Supplied entries Start Marker
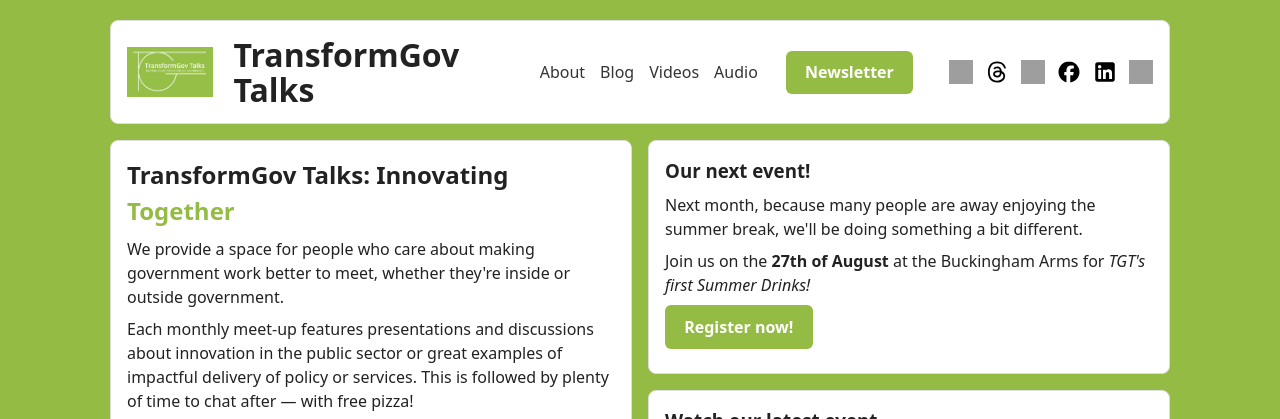
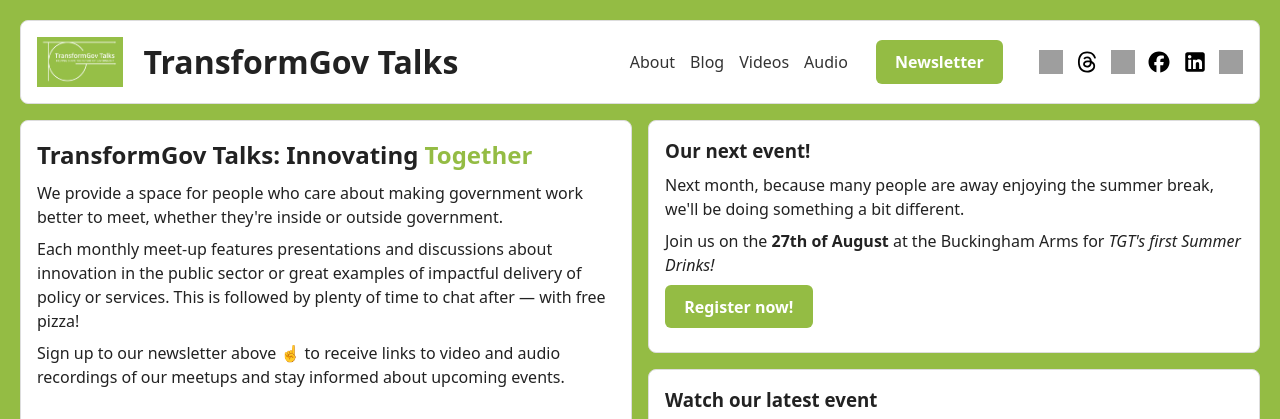
Before and after one commit to cholten99/transformgov-talks, a PHP site: page /index.php in a window 1280 px wide. Shown: the top 419 px of the page. Run offline with PHP 8.4, Linux system fonts and the light colour scheme; grey boxes are pictures that could not be loaded.

Commit message:
Just bumping the maximum content width

```diff
--- a/styles.css
+++ b/styles.css
@@ -1,5 +1,5 @@
 :root{
-  --page-max: 1100px;
+  --page-max: 1300px;
   --gap: 1rem;
   --pad: 1rem;
   --bg: #94bc44;   /* background behind the boxes */
```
Supplied entries End Marker
# What is needed
Retype the records verbatim, but not their images.

# Your solution
Before and after one commit to cholten99/transformgov-talks, a PHP site: page /index.php in a window 1280 px wide. Shown: the top 419 px of the page. Run offline with PHP 8.4, Linux system fonts and the light colour scheme; grey boxes are pictures that could not be loaded.

Commit message:
Just bumping the maximum content width

```diff
--- a/styles.css
+++ b/styles.css
@@ -1,5 +1,5 @@
 :root{
-  --page-max: 1100px;
+  --page-max: 1300px;
   --gap: 1rem;
   --pad: 1rem;
   --bg: #94bc44;   /* background behind the boxes */
```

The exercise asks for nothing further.